We’ve all heard about how bad alcohol, cigarette smoking, marijuana, heroin etc. are for our health. We also know that they have a profound effect on our brain and its functional abilities. But do you know what exactly happens to your brain each time you take a swig of the Russian vodka or a puff of that Marlborough cigarette? Sure you feel elated or relaxed each time you indulge in such activities, this is because all drugs and alcoholic substances work by disrupting neurotransmission, basically acting like on and off switches within neural circuits in the brain. Sadly however, the fact is that the long term impact of these substances on your brain is nothing less than unfortunate. Here’s an outline on the effects of substance abuse on the structural anatomy of your master organ.
- Alcohol – causes shrinking of the brain and decreasing the amount of white matter (the portion of the brain which transmits information between the cells of the brain) causing accelerated aging related functional deterioration. There is also an associated decrease in the blood flow within specific areas of the brain associated with higher intellectual functions, balance and gait.
- Smoking – decreases blood supply to the brain by blocking arterial supply resulting in stroke which causes permanent damage due to ischemia and death of brain tissue. Additionally there is increased oxidative stress resulting in further direct organ damage.
- Marijuana – conflicting results have been reported however some studies have shown that long term marijuana use results in reduced neuronal connectivity and shrinkage of specific regions that are involved in memory, learning and impulse control. Additionally age-related loss of hippocampal neurons is hastened which further complicates learning and memory.
- Cocaine – causes loss of neuronal cells due to up regulation of self-destructing processes within the brain. This overactive autophagy or cell suicide results in a reduction in brain mass and volume.

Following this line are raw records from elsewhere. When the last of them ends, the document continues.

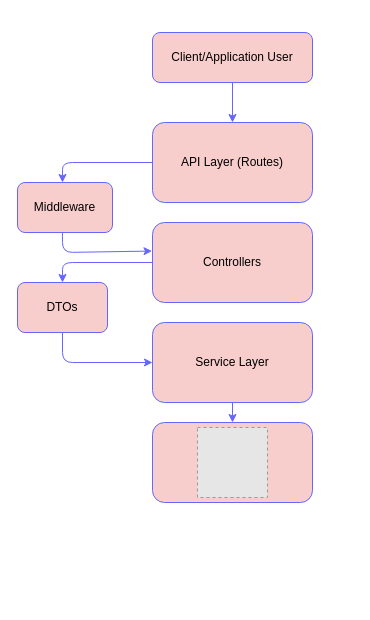
Above: design/diagram.drawio in YamtalDev/SecureBankApp (draw.io), before the change. Source tidied: cells renumbered, new cells numbered last; positions are measured from the earlier drawing's top-left corner, leaving out a move shared by most shapes. Both pictures are drawn from the tidied source at 100%, with x=0, y=0 at pixel (17, 32). Pictures stored in the file or linked from it are replaced by grey dashed boxes.
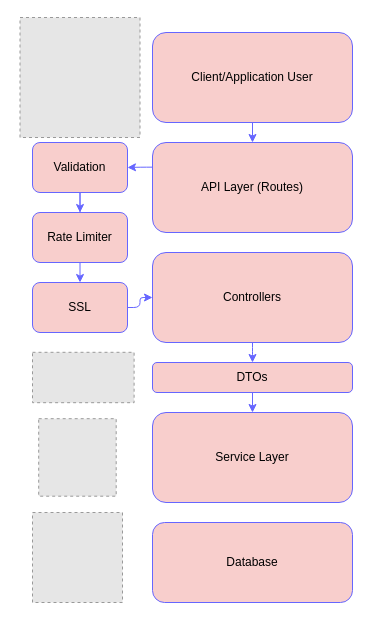
The same diagram, later.

The edit, as a diff of the source:
```diff
@@
     <mxCell id="2" value="Client/Application User" style="rounded=1;whiteSpace=wrap;html=1;strokeColor=#6666FF;fillColor=#f8cecc;fontColor=#000000;" parent="1" vertex="1">
-      <mxGeometry x="135" width="160" height="50" as="geometry" />
+      <mxGeometry x="135" width="200" height="90" as="geometry" />
     </mxCell>
     <mxCell id="3" value="API Layer (Routes)" style="rounded=1;whiteSpace=wrap;html=1;strokeColor=#6666FF;fillColor=#f8cecc;fontColor=#000000;" parent="1" vertex="1">
-      <mxGeometry x="135" y="90" width="160" height="80" as="geometry" />
+      <mxGeometry x="135" y="110" width="200" height="90" as="geometry" />
     </mxCell>
+    <mxCell id="16" style="edgeStyle=none;html=1;strokeColor=#6666FF;entryX=0.5;entryY=0;entryDx=0;entryDy=0;exitX=0.5;exitY=1;exitDx=0;exitDy=0;" parent="1" edge="1" source="4" target="6">
+      <mxGeometry relative="1" as="geometry">
+        <Array as="points">
+          <mxPoint x="235" y="320" />
+        </Array>
+      </mxGeometry>
+    </mxCell>
     <mxCell id="4" value="&lt;font color=&quot;#000000&quot;&gt;Controllers&lt;/font&gt;" style="rounded=1;whiteSpace=wrap;html=1;strokeColor=#6666FF;fillColor=#f8cecc;" parent="1" vertex="1">
-      <mxGeometry x="135" y="190" width="160" height="80" as="geometry" />
+      <mxGeometry x="135" y="220" width="200" height="90" as="geometry" />
     </mxCell>
     <mxCell id="5" value="Service Layer" style="rounded=1;whiteSpace=wrap;html=1;strokeColor=#6666FF;fillColor=#f8cecc;fontColor=#000000;" parent="1" vertex="1">
-      <mxGeometry x="135" y="290" width="160" height="80" as="geometry" />
+      <mxGeometry x="135" y="380" width="200" height="90" as="geometry" />
     </mxCell>
+    <mxCell id="17" style="edgeStyle=none;html=1;strokeColor=#6666FF;" parent="1" edge="1" source="6" target="5">
+      <mxGeometry relative="1" as="geometry" />
+    </mxCell>
     <mxCell id="6" value="DTOs" style="rounded=1;whiteSpace=wrap;html=1;strokeColor=#6666FF;fillColor=#f8cecc;fontColor=#000000;" parent="1" vertex="1">
-      <mxGeometry y="250" width="90" height="50" as="geometry" />
+      <mxGeometry x="135" y="330" width="200" height="30" as="geometry" />
     </mxCell>
-    <mxCell id="7" style="edgeStyle=none;html=1;entryX=-0.003;entryY=0.357;entryDx=0;entryDy=0;entryPerimeter=0;strokeColor=#6666FF;exitX=0.473;exitY=0.998;exitDx=0;exitDy=0;exitPerimeter=0;" parent="1" edge="1" source="8" target="4">
-      <mxGeometry relative="1" as="geometry">
-        <Array as="points">
-          <mxPoint x="45" y="220" />
-        </Array>
-      </mxGeometry>
-    </mxCell>
+    <mxCell id="18" style="edgeStyle=none;html=1;strokeColor=#6666FF;" parent="1" edge="1" source="8" target="20">
+      <mxGeometry relative="1" as="geometry" />
+    </mxCell>
+    <mxCell id="19" style="edgeStyle=none;html=1;strokeColor=#6666FF;" parent="1" edge="1" source="8" target="21">
+      <mxGeometry relative="1" as="geometry" />
+    </mxCell>
-    <mxCell id="8" value="Middleware" style="rounded=1;whiteSpace=wrap;html=1;strokeColor=#6666FF;fillColor=#f8cecc;fontColor=#000000;" parent="1" vertex="1">
-      <mxGeometry y="150" width="95" height="50" as="geometry" />
+    <mxCell id="8" value="Validation" style="rounded=1;whiteSpace=wrap;html=1;strokeColor=#6666FF;fillColor=#f8cecc;fontColor=#000000;" parent="1" vertex="1">
+      <mxGeometry x="15" y="110" width="95" height="50" as="geometry" />
     </mxCell>
-    <mxCell id="9" style="rounded=1;whiteSpace=wrap;html=1;strokeColor=#6666FF;fillColor=#f8cecc;fontColor=#000000;" parent="1" vertex="1">
-      <mxGeometry x="135" y="390" width="160" height="80" as="geometry" />
+    <mxCell id="9" value="Database" style="rounded=1;whiteSpace=wrap;html=1;strokeColor=#6666FF;fillColor=#f8cecc;fontColor=#000000;" parent="1" vertex="1">
+      <mxGeometry x="135" y="490" width="200" height="80" as="geometry" />
     </mxCell>
@@
-    <mxCell id="11" style="edgeStyle=orthogonalEdgeStyle;rounded=1;exitX=0.5;exitY=1;exitDx=0;exitDy=0;strokeColor=#6666FF;" parent="1" edge="1" source="6">
-      <mxGeometry relative="1" as="geometry">
-        <mxPoint x="135" y="330" as="targetPoint" />
-        <Array as="points">
-          <mxPoint x="45" y="330" />
-        </Array>
-      </mxGeometry>
-    </mxCell>
-    <mxCell id="12" style="edgeStyle=orthogonalEdgeStyle;rounded=1;exitX=0;exitY=0.5;exitDx=0;exitDy=0;entryX=0.5;entryY=0;entryDx=0;entryDy=0;strokeColor=#6666FF;" parent="1" edge="1" source="4" target="6">
-      <mxGeometry relative="1" as="geometry">
-        <Array as="points">
-          <mxPoint x="45" y="230" />
-        </Array>
-      </mxGeometry>
+    <mxCell id="12" style="edgeStyle=orthogonalEdgeStyle;rounded=1;strokeColor=#6666FF;exitX=1;exitY=0.5;exitDx=0;exitDy=0;entryX=0;entryY=0.5;entryDx=0;entryDy=0;" parent="1" edge="1" source="21" target="4">
+      <mxGeometry relative="1" as="geometry" />
     </mxCell>
-    <mxCell id="13" style="edgeStyle=orthogonalEdgeStyle;rounded=1;exitX=0.5;exitY=1;exitDx=0;exitDy=0;strokeColor=#6666FF;" parent="1" edge="1" source="5" target="9">
-      <mxGeometry relative="1" as="geometry">
-        <Array as="points">
-          <mxPoint x="215" y="390" />
-          <mxPoint x="215" y="390" />
-        </Array>
-      </mxGeometry>
-    </mxCell>
-    <mxCell id="14" style="edgeStyle=orthogonalEdgeStyle;rounded=1;exitX=0;exitY=0.5;exitDx=0;exitDy=0;strokeColor=#6666FF;" parent="1" edge="1" source="3" target="8">
-      <mxGeometry relative="1" as="geometry">
-        <Array as="points">
-          <mxPoint x="45" y="130" />
-        </Array>
-      </mxGeometry>
+    <mxCell id="14" style="edgeStyle=orthogonalEdgeStyle;rounded=1;strokeColor=#6666FF;exitX=0.001;exitY=0.274;exitDx=0;exitDy=0;exitPerimeter=0;" parent="1" edge="1" source="3" target="8">
+      <mxGeometry relative="1" as="geometry" />
     </mxCell>
     <mxCell id="15" style="fillColor=#E6E6E6;strokeColor=#999999;dashed=1;verticalLabelPosition=bottom;labelBackgroundColor=default;verticalAlign=top;" parent="1" vertex="1">
-      <mxGeometry x="180" y="395" width="70" height="70" as="geometry" />
+      <mxGeometry x="15" y="480" width="90" height="90" as="geometry" />
     </mxCell>
+    <mxCell id="20" value="Rate Limiter" style="rounded=1;whiteSpace=wrap;html=1;strokeColor=#6666FF;fillColor=#f8cecc;fontColor=#000000;" parent="1" vertex="1">
+      <mxGeometry x="15" y="180" width="95" height="50" as="geometry" />
+    </mxCell>
+    <mxCell id="21" value="SSL" style="rounded=1;whiteSpace=wrap;html=1;strokeColor=#6666FF;fillColor=#f8cecc;fontColor=#000000;" parent="1" vertex="1">
+      <mxGeometry x="15" y="250" width="95" height="50" as="geometry" />
+    </mxCell>
+    <mxCell id="22" style="fillColor=#E6E6E6;strokeColor=#999999;dashed=1;verticalLabelPosition=bottom;labelBackgroundColor=default;verticalAlign=top;" parent="1" vertex="1">
+      <mxGeometry x="15" y="319.8" width="101.6" height="50.4" as="geometry" />
+    </mxCell>
+    <mxCell id="23" style="fillColor=#E6E6E6;strokeColor=#999999;dashed=1;verticalLabelPosition=bottom;labelBackgroundColor=default;verticalAlign=top;" parent="1" vertex="1">
+      <mxGeometry x="21.2" y="386.2" width="77.5" height="77.5" as="geometry" />
+    </mxCell>
+    <mxCell id="24" style="fillColor=#E6E6E6;strokeColor=#999999;dashed=1;verticalLabelPosition=bottom;labelBackgroundColor=default;verticalAlign=top;" parent="1" vertex="1">
+      <mxGeometry x="2.5" y="-15" width="120" height="120" as="geometry" />
+    </mxCell>
```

- Heroin – accelerates aging resulting in a brain that is structurally similar to that of an Alzheimer’s patient. It also causes degeneration and spongification of brain tissue. Importantly it causes temporary oxygen deprivation which is lethal to brain tissue causing irreversible nervous deficits in affected areas.